Census 2020: Celebrating 100 Years of Arlington History
Published on September 25, 2020
WATCH: A virtual discussion with County Manager Mark Schwartz about the last century of Arlington history through the 1920 Census. Read "What the 1920 Census Tells Us About Arlington 100 Years Ago & Today.
County Manager Mark Schwartz shared insights from his extensive research into Census data from 1920 and reflected on the many changes in the County over the last century on Tuesday, September 29 at 7 PM. We also celebrated the work of Arlington's Complete Count Committee, Census Partners & Champions, and community volunteers during this event. Watch here.
Add the Virtual Session to your Google calendar
What the Census Tells Us About County History
Census data offer us valuable insights into many of the defining factors from the year a Census is taken. Though its questions change every 10 years, the Census reliably tells us key demographic details such as the age, race, and number of people in a household. Some years (but not in 2020) it ask questions about employment, highlighting the dramatic changes the County has experienced as it transitioned from rural to urban, and from a population of 16,040 in 1920 to the estimated 228,400 people who make Arlington their home today.
The reason we are able to access this Census data is due to the "72-year rule." According to federal law, your Census responses will remain confidential for 72 years after they are collected. After this amount of time passes, the records are released to the National Archives and Records Administration for historical research purposes.
There's Still Time to Get Counted
Arlington's response rate is currently estimated at 98% — but this means there are still households in the County that need to be counted. Take some time before the end of the month to take the Census and ensure that you, your family, friends, and neighbors are all counted. Don't miss out on being counted — the Census only happens every 10 years!
Taking the Census takes only a few minutes. Here's how:
- Online: Go to my2020census.gov. Non-English speakers can select a different language at the bottom of the page.

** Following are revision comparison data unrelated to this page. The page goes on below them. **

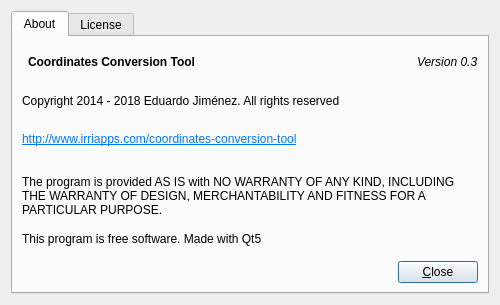
Old version of the form aboutdialog.ui in the repository ecoslacker/coordinates-conversion-tool.
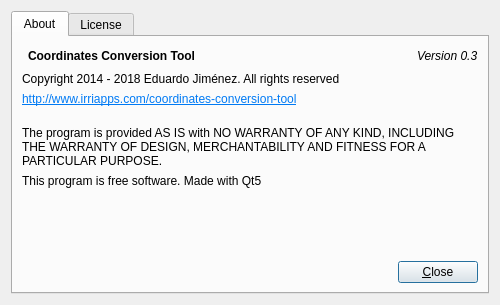
New version of the form. Icons and pictures are not drawn.

The edit to the form file:
```diff
--- a/aboutdialog.ui
+++ b/aboutdialog.ui
@@ -101,6 +101,19 @@
          </property>
         </widget>
        </item>
+       <item>
+        <spacer name="verticalSpacer">
+         <property name="orientation">
+          <enum>Qt::Vertical</enum>
+         </property>
+         <property name="sizeHint" stdset="0">
+          <size>
+           <width>20</width>
+           <height>40</height>
+          </size>
+         </property>
+        </spacer>
+       </item>
        <item>
         <layout class="QHBoxLayout" name="horizontalLayout">
          <item>
```
Left out of the diff: 9 changed lines with no effect on the pictures.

- Phone: Call 844-330-2020 for English, 844-468-2020 for Spanish, or use these phone numbers to take the Census in 12 other languages.
- Mail: If you received a paper copy by mail, just fill it out, place it in the envelope provided and drop it in a mailbox.
- In Person: At a Mobile Questionnaire Assistance (MQA) station or when a Census Taker knocks on your door.
If you have already taken the Census, help spread the word and let everyone in your network know how important — and how easy — it is!